“STUDENTS of history find a continuous chain of reference to the mysterious influence of one human mind over that of others. In the earliest records, traditions and legends may be found reference to the general belief that it was possible for an individual to exert some weird uncanny power over the minds of other persons, which would influence the latter for good or evil. And more than this, the student will find an accompanying belief that certain individuals are possessed of some mental power which bends even “things” and circumstances to its might.
Away back in the dim past of man’s history on this planet this belief existed, and it has steadily persisted, in spite of the strenuous opposition of material science, even unto the present day. The years have not affected the belief, and in these dawning days of the Twentieth Century it has taken on a new strength and vitality, for its adherents have boldly stepped to the front, and confronting the doubting materialistic thinkers, have claimed the name of “Science” for this truth and have insisted that it be taken, once and for all, from the category of superstition, credulity and ignorant phantasy.”
– William Walker Atkinson, from Practical Mental Influence & Mental Fascination (Advanced Thought Publishing Co., Chicago, IL, 1908)
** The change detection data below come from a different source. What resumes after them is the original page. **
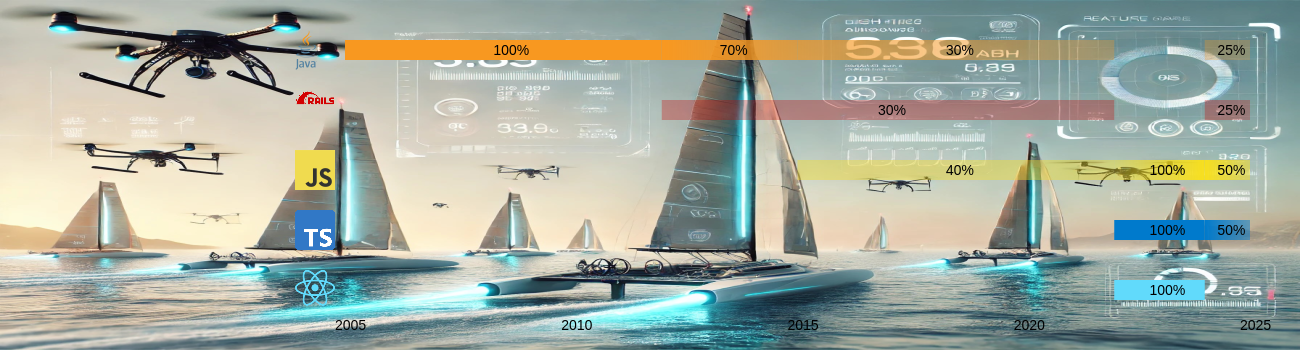
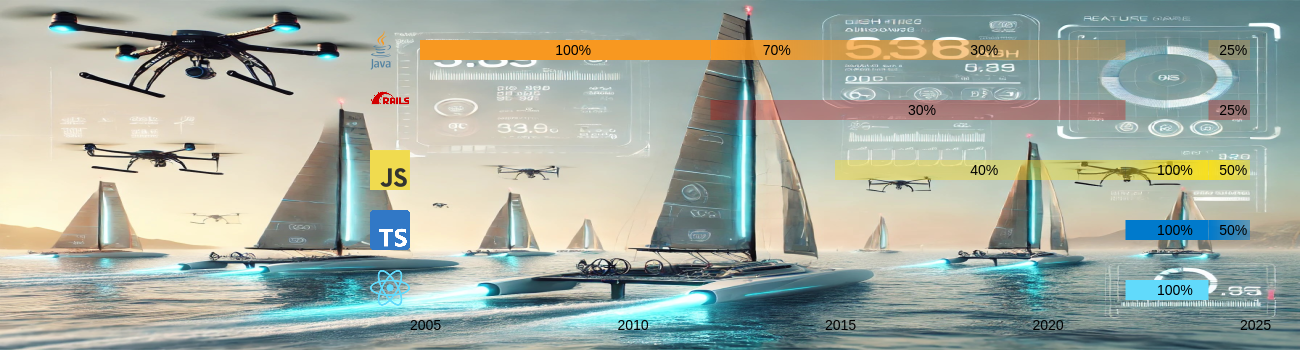
Adjusting the size

diff --git a/background.js b/background.js
@@ -3,7 +3,7 @@ const fs = require('fs');
 
 const WIDTH = 1300;
 const HEIGHT = 350;
-const LEFT_SPACE = 325;
+const LEFT_SPACE = 400;
 const MARGIN_LEFT = LEFT_SPACE + 20;
 const MARGIN_RIGHT = 50;
 const MARGIN_TOP = 40;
The late 19th and early 20th Century were a vibrant time for the city of Chicago. Many of the “adherents” that William Walker Atkinson mentions in Practical Mental Influence & Mental Fascination were “(stepping) to the front, and confronting the doubting materialist thinkers,” from the heart of the Second City itself. This includes Atkinson, whose savvy with authorial pseudonymity matched his knack for running multiple publishing ventures out of the same office, under different names, to expand the market for his ideas.
At the recent American Academy of Religions pre-conference event, Mapping the Occult City, hosted by Phoenix Rising Digital Academy and DePaul University, (which I discuss in more detail over on The Teeming Brain,) the history of Chicago’s esoteric publishing houses provided an interesting focus for a number of different areas related to the city’s occult history. Throughout the panel presentations, and in the featured presentation of occultist, artist and initiate Michael Bertiaux, themes continued to arise which flowed perfectly along the channels dug by tenacious turn of the century occult entrepreneurs.
A prominent features of Chicago’s esoteric involvement is it’s central role in publishing Theosophical, New Thought, Spiritualism and even more standard Western esoteric works through companies like Atkinson’s Advanced Thought Publishing Co., Arcane Book Concern, and Yogi Publishing Society, Sydney Flowers’ Psychic Research and New Thought Publishing Company, Hack & Anderson, and de Laurence, Scott and Company . Even the great jazzman Herman Blount(Sun Ra) spent time passing out tracts of his poetry and utopian Afro-Futurist philosophy on the El (Chicago’s sub-way system.)
The city with broad shoulders supported a sphere of publishers that spread a diverse, cosmopolitan and amorphous occult gospel to the globe. De Laurence, Scott and Company, was one of the most successful. A mail order shop, and publishing house, run by Lauren de Laurence, their catalog directly influenced the development of religious sects as far away as Nigeria and Ghana.
De Laurence’s Catalog of Books for Mystics: Together with a Complete “cabinet” of Materials Accessory to the Pursuit of Mystic Study as it was known, provided books, incense, magical novelties and curios to eager customers around the world. It was especially popular in the Southern United States and Caribbean, where it developed a central role in supplying Hoodoo and Obeah practitioners with the material and textual components of their practice.